[Your task] The answer is to be an exact copy of the lines below running from the line with "Retriever -->|Retrieved Context|" down to the line with "Prompter -->|Augmented Prompt|", both ends included, and nothing more.
>>>
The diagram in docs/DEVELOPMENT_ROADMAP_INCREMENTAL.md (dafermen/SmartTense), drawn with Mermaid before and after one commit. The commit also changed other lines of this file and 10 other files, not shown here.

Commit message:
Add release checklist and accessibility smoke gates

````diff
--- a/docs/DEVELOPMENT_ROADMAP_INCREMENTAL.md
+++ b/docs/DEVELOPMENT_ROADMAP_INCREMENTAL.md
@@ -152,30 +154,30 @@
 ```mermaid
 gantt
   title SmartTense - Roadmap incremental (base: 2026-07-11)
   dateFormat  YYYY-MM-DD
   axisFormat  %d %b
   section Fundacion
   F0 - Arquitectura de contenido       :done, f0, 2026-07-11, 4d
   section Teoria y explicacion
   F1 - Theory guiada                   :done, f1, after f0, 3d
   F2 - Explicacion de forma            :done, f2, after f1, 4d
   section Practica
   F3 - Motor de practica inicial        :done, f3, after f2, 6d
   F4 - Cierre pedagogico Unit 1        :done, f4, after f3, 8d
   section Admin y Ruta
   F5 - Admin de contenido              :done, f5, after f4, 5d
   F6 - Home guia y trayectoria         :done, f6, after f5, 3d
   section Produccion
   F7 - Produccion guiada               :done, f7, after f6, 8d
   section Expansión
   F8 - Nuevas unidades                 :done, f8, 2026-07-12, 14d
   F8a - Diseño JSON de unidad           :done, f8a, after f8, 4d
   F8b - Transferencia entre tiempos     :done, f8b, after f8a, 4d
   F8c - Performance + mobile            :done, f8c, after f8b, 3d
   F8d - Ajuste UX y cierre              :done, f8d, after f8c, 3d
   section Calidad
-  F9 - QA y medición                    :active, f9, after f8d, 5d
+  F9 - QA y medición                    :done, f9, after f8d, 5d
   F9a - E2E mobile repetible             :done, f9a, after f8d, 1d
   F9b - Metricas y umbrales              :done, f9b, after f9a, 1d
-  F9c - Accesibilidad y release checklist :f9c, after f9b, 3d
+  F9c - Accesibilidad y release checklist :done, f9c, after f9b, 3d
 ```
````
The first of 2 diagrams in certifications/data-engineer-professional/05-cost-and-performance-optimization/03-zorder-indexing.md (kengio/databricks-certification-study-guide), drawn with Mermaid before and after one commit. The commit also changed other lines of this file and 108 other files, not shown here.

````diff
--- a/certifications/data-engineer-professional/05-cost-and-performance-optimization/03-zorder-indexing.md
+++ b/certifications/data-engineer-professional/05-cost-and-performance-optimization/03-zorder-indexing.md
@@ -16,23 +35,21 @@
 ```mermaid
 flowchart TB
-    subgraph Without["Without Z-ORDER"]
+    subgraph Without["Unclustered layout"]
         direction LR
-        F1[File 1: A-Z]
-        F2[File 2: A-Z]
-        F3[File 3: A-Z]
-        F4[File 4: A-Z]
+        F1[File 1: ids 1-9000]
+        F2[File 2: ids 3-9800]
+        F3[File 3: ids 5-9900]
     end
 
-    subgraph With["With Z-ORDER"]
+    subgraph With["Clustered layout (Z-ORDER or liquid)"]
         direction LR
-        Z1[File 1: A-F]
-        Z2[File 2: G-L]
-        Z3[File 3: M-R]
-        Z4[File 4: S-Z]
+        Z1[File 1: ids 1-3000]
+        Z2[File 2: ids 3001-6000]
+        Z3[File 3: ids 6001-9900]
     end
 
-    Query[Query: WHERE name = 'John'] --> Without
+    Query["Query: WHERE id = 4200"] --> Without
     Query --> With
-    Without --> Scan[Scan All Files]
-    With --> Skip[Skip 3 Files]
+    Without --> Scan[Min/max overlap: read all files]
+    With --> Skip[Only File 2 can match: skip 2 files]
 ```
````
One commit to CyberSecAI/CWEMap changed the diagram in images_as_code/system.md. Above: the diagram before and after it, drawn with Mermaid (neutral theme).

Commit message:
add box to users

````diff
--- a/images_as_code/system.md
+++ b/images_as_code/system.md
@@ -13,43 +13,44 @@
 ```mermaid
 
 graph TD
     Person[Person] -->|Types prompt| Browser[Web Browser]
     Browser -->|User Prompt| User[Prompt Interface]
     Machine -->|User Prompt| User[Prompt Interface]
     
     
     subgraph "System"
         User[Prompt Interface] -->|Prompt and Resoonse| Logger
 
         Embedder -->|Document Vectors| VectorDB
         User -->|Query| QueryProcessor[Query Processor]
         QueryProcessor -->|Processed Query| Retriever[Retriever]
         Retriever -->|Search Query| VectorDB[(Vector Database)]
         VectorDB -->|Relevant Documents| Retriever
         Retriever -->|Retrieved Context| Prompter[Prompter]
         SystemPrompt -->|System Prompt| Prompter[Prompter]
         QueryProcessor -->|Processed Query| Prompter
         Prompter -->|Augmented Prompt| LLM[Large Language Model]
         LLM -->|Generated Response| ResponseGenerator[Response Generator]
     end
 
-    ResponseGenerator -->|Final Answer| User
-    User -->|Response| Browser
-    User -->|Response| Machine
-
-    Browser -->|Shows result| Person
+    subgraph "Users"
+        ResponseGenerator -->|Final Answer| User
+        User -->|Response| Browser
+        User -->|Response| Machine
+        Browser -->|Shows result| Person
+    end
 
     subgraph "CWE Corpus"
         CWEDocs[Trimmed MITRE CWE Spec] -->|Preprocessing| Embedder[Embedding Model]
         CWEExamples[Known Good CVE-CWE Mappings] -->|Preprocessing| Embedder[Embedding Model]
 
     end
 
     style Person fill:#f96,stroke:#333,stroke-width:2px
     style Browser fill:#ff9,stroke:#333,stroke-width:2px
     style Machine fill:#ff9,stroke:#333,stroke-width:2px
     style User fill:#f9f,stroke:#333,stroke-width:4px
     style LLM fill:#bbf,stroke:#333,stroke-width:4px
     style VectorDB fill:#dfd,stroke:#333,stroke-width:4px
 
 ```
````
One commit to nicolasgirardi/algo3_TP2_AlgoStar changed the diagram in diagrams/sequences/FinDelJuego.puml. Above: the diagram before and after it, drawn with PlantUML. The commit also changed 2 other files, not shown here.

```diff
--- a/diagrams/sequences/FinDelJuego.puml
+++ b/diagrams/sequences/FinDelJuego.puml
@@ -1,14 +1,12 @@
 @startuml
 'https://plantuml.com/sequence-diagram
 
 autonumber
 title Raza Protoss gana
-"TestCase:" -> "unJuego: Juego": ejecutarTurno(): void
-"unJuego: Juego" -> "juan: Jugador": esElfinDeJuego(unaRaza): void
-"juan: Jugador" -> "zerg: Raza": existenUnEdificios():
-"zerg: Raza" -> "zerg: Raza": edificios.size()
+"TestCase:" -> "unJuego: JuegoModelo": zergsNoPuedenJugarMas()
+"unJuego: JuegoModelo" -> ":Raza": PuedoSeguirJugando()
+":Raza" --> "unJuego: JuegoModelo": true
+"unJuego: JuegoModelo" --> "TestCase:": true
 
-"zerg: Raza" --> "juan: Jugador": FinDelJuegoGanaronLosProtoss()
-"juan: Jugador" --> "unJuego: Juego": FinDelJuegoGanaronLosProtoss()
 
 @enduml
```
<<<
[Response to this task]
         Retriever -->|Retrieved Context| Prompter[Prompter]
         SystemPrompt -->|System Prompt| Prompter[Prompter]
         QueryProcessor -->|Processed Query| Prompter
         Prompter -->|Augmented Prompt| LLM[Large Language Model]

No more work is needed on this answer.